▶ TASK INSTRUCTIONS: Look through the records below and give the number of lines holding the string "center", nothing more.

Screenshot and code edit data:
*-*-*

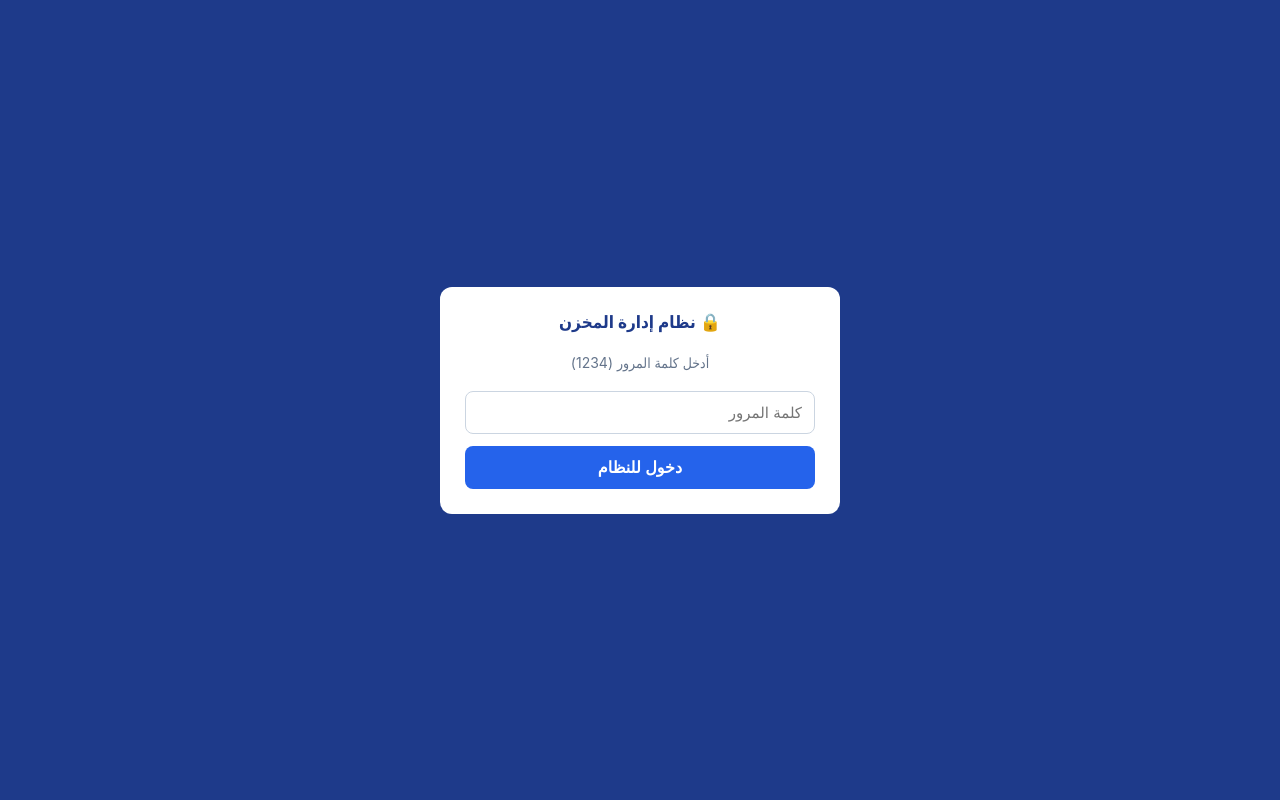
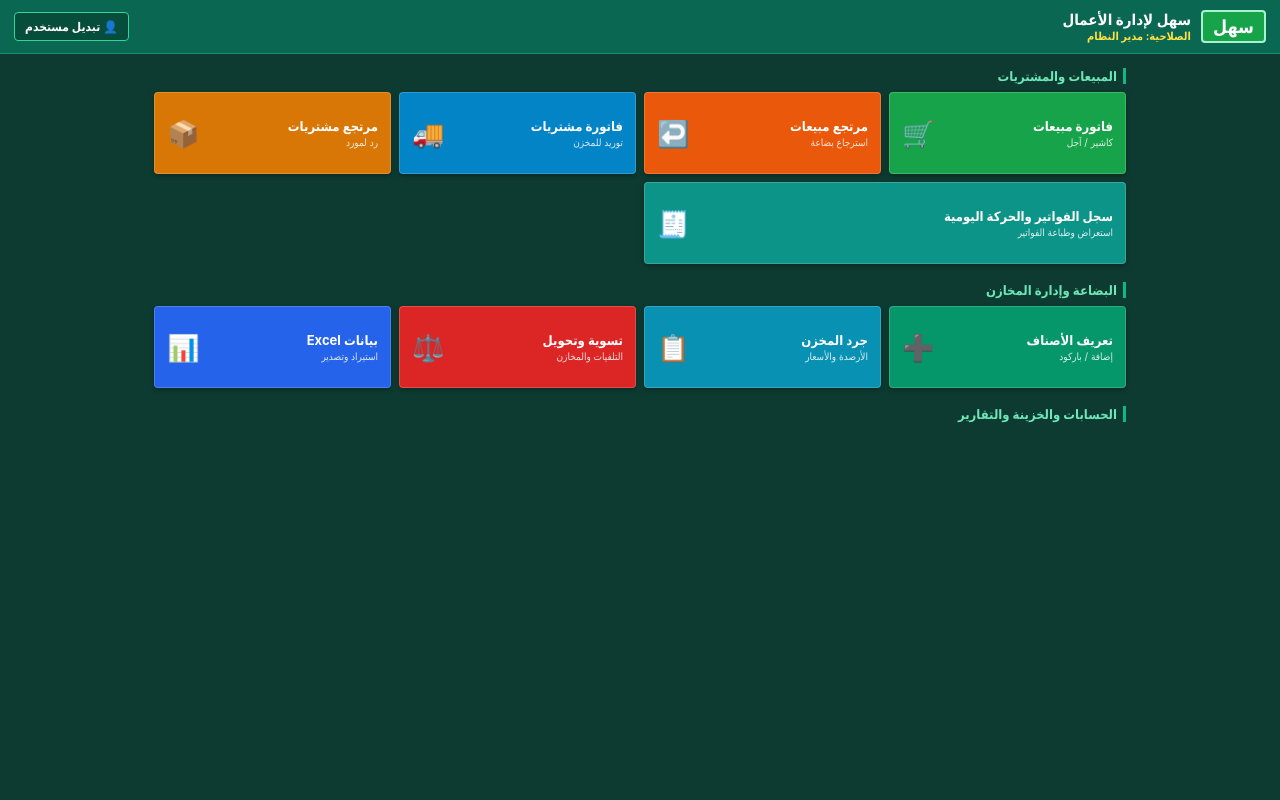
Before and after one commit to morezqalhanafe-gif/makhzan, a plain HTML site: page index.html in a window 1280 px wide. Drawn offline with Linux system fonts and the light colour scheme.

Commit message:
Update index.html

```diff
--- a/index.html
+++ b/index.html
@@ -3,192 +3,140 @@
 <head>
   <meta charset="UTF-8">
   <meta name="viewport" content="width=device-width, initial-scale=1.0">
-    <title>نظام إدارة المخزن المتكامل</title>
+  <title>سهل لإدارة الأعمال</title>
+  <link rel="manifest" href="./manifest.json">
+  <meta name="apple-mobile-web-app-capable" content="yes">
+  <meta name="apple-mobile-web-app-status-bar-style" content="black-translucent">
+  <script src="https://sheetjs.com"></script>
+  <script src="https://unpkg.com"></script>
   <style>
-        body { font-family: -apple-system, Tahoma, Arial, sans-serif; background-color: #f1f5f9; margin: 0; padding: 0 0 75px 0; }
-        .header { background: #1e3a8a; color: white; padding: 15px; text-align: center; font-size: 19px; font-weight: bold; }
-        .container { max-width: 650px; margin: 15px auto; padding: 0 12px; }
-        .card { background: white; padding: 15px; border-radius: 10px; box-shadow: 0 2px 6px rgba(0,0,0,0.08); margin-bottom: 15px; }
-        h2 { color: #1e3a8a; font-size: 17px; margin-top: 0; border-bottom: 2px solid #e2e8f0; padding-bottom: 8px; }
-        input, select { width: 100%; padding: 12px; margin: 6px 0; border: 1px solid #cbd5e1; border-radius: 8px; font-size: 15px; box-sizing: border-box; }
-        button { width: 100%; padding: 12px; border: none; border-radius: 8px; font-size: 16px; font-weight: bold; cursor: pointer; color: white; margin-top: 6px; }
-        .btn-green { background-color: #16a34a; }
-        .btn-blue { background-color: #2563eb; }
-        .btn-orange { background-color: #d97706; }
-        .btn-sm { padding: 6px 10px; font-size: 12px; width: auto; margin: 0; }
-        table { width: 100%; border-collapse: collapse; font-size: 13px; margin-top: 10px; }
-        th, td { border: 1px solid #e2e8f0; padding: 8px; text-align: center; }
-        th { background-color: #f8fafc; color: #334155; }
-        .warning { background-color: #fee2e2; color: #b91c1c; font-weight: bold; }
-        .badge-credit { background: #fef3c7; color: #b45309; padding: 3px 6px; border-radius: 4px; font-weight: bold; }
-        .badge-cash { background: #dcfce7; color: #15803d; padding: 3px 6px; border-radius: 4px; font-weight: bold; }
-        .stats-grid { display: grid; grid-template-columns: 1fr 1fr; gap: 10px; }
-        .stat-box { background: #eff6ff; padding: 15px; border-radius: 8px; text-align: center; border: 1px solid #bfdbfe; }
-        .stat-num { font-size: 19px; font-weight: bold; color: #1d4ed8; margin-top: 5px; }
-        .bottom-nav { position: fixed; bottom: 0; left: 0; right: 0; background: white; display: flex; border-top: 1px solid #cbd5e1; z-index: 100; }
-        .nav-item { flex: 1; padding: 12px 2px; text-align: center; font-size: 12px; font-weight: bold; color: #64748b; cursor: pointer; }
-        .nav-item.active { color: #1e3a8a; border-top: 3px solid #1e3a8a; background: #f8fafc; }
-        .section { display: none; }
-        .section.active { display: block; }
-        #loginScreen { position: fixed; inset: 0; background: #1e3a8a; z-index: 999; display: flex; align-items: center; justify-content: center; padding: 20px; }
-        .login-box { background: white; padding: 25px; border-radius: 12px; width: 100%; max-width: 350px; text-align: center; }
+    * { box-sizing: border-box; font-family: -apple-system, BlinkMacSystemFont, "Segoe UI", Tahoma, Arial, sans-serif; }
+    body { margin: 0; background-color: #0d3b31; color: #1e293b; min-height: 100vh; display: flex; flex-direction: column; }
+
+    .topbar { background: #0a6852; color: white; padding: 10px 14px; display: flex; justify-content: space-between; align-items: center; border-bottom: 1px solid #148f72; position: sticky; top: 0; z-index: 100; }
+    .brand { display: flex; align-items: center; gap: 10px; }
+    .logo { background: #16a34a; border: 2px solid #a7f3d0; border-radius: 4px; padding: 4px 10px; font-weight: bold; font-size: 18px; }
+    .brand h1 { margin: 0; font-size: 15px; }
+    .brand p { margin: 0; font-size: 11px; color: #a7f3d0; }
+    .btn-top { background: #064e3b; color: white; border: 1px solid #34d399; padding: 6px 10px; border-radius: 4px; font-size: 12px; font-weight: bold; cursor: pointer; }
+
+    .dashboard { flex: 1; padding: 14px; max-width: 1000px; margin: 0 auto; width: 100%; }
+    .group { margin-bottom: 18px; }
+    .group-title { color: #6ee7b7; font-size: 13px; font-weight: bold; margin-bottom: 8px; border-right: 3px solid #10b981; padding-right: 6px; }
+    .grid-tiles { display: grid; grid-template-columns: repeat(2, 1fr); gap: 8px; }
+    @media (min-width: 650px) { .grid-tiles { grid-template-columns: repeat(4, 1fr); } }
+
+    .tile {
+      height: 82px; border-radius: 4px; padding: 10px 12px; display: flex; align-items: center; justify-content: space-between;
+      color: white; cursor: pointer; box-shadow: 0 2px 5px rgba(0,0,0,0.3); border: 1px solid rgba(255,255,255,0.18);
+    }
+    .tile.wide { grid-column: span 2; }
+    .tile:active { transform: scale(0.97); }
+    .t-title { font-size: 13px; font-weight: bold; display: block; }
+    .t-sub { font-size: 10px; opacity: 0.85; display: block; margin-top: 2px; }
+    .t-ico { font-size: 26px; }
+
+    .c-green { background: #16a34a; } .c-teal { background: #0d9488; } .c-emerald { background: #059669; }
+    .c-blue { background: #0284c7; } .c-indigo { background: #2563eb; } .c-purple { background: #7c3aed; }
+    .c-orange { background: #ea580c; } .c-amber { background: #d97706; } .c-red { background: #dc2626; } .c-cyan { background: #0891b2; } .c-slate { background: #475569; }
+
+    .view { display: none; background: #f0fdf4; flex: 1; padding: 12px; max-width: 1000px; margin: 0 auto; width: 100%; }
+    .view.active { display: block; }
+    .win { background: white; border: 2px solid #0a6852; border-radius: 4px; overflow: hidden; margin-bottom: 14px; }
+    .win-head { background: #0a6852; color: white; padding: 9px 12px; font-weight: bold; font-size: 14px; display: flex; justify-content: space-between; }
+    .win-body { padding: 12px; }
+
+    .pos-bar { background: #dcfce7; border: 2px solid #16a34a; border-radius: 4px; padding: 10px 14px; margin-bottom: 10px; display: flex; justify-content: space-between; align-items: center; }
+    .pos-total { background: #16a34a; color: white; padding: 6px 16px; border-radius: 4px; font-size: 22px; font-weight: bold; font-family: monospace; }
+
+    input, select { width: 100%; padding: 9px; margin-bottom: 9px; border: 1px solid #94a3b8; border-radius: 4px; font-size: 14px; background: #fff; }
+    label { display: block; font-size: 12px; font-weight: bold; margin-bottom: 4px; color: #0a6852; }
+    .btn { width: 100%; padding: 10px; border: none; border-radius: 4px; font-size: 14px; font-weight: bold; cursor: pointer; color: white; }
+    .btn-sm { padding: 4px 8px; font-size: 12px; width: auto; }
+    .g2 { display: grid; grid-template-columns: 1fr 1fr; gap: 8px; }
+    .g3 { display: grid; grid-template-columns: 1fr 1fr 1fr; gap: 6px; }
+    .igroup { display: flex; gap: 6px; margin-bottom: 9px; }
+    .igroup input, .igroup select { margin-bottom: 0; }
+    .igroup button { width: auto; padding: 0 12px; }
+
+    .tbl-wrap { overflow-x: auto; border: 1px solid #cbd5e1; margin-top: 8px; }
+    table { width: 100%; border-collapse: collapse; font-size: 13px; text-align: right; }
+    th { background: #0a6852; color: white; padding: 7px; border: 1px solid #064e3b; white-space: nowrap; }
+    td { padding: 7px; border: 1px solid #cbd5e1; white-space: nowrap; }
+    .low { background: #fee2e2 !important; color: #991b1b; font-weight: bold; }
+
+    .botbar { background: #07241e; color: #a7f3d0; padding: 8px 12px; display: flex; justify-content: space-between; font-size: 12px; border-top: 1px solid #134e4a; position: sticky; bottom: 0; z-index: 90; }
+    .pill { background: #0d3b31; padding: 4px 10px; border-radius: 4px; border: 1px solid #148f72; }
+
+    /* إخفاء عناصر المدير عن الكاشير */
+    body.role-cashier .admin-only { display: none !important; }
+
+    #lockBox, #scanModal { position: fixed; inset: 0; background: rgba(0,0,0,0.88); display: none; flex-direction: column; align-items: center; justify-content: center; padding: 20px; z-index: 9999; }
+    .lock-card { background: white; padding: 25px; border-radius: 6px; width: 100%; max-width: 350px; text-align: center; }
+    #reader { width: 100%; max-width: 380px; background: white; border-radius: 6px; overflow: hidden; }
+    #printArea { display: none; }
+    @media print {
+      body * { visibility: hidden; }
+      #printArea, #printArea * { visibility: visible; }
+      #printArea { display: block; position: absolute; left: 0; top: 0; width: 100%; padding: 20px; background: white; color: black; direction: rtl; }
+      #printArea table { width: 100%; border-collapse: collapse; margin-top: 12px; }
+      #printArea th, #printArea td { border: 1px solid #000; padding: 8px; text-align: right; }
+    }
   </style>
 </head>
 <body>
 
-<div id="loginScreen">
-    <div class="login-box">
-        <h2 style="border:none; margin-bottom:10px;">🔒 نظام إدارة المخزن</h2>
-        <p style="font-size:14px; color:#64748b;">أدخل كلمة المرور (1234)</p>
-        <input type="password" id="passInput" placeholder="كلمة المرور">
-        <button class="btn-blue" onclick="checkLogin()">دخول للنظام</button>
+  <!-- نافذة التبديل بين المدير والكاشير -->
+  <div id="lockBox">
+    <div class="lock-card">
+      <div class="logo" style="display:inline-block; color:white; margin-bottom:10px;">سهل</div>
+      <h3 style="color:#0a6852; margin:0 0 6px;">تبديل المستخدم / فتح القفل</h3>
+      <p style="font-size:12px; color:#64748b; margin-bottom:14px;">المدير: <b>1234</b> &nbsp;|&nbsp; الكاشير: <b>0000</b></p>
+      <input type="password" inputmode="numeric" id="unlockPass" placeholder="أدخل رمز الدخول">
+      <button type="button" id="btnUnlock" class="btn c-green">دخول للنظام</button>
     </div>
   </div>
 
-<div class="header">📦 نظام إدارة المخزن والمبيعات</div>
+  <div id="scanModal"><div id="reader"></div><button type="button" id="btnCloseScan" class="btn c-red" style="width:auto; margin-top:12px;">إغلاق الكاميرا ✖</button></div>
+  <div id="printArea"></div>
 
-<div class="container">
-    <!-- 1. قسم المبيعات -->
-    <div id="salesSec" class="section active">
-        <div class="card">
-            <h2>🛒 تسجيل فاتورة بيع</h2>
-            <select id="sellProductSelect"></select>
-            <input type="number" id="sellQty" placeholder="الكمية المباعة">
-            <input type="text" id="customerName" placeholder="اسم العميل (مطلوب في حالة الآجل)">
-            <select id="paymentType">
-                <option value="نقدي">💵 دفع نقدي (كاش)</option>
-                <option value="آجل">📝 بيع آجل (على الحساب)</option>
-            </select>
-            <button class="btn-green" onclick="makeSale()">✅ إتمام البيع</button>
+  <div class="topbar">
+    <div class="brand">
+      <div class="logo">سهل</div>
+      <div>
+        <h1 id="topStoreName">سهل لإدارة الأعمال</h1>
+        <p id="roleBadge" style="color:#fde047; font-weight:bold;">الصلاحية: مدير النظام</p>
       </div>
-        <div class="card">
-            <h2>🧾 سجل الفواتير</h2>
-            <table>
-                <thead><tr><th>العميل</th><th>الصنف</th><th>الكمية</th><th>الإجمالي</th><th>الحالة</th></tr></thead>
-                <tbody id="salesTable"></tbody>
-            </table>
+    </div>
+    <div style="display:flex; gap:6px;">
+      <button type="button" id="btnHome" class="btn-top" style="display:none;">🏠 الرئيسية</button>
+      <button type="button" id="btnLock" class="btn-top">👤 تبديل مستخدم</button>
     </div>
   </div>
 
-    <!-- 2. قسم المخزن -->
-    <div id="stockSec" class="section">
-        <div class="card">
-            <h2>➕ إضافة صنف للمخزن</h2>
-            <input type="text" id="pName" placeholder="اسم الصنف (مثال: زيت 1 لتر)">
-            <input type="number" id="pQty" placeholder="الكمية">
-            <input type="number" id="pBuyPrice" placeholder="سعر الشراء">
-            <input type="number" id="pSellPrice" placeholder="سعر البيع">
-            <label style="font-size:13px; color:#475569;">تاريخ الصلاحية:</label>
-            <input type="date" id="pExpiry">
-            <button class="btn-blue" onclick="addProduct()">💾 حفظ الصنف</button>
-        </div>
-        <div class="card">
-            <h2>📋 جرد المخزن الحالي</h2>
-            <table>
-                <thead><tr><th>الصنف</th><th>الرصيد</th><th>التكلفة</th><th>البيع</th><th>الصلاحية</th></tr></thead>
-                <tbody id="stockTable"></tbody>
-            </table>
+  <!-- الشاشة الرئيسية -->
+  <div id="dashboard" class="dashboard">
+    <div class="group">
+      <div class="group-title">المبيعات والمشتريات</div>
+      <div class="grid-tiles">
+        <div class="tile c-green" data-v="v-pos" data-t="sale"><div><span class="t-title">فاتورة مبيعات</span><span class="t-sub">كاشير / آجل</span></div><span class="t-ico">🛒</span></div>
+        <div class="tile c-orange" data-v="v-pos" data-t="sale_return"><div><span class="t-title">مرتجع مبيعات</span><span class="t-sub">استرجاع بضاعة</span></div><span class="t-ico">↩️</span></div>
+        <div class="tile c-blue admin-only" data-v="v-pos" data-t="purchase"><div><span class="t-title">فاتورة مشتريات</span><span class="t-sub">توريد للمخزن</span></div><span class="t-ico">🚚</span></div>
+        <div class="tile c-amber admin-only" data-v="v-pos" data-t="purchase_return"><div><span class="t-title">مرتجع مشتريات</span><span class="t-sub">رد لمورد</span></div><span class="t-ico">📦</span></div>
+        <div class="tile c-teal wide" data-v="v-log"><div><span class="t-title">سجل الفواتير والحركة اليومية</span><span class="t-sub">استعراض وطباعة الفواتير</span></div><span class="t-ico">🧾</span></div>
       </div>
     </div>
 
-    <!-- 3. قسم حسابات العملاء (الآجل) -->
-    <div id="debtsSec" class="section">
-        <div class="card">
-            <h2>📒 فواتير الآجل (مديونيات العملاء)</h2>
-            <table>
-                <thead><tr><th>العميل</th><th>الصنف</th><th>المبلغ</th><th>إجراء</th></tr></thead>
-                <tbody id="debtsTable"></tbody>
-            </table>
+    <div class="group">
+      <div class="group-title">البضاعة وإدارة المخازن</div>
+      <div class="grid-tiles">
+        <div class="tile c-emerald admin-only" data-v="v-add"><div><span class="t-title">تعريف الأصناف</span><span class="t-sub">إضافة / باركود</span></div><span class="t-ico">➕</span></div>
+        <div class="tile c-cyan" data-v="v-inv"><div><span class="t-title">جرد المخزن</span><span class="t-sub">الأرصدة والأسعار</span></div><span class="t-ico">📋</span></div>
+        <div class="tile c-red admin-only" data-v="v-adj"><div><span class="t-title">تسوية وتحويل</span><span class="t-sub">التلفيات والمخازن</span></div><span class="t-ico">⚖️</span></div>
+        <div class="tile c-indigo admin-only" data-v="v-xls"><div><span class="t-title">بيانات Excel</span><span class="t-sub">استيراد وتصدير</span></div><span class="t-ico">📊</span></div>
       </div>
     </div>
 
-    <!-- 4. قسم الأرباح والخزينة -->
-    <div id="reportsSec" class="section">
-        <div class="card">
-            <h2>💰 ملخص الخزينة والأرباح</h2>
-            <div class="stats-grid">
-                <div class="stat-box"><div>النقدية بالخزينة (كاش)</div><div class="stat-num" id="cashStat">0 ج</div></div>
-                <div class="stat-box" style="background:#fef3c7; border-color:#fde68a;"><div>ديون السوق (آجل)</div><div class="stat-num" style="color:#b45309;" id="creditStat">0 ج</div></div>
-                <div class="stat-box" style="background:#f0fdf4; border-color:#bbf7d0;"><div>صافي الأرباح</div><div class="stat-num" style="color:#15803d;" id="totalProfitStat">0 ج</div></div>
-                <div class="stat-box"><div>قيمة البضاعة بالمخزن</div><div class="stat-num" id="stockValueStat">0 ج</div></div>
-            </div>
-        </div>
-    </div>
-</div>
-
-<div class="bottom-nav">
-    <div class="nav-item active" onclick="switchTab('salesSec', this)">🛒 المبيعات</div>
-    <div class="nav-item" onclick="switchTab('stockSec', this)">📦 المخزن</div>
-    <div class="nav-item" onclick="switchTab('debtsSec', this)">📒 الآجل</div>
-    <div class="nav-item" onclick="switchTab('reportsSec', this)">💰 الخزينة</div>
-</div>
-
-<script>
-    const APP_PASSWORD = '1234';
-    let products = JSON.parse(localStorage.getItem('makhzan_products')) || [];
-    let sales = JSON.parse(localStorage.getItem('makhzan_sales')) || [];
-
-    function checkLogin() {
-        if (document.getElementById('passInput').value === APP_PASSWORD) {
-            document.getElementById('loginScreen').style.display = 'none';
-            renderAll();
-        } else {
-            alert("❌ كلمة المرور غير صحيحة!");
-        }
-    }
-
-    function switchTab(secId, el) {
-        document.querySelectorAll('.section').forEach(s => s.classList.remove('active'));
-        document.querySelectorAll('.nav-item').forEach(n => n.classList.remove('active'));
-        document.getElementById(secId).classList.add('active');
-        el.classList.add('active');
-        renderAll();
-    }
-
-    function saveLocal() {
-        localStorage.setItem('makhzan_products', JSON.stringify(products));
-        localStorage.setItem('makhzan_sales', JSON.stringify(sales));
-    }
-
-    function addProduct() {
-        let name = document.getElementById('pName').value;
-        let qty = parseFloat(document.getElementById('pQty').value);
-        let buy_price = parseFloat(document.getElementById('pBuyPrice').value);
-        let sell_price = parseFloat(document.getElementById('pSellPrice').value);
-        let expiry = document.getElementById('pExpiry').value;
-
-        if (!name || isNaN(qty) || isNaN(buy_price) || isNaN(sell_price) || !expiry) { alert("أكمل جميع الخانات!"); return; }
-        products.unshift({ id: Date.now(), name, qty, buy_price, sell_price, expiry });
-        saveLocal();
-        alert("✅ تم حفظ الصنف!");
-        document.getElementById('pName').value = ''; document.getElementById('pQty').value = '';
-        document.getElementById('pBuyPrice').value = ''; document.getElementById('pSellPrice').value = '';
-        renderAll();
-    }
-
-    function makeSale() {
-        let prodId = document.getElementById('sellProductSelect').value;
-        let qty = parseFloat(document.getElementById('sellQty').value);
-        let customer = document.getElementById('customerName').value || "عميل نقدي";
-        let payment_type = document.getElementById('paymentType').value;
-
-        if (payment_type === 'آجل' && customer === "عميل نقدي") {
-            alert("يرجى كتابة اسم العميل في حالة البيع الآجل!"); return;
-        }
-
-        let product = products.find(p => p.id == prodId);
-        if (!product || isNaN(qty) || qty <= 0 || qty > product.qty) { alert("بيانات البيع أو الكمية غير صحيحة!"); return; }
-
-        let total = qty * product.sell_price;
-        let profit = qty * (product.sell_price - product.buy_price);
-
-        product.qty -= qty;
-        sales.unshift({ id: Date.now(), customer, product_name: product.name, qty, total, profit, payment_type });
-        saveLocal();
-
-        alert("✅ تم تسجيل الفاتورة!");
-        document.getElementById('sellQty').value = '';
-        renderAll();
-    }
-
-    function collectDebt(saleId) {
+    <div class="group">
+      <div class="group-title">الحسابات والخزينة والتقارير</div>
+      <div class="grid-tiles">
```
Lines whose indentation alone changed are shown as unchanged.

*-*-*

▶ WRITTEN ANSWER: 12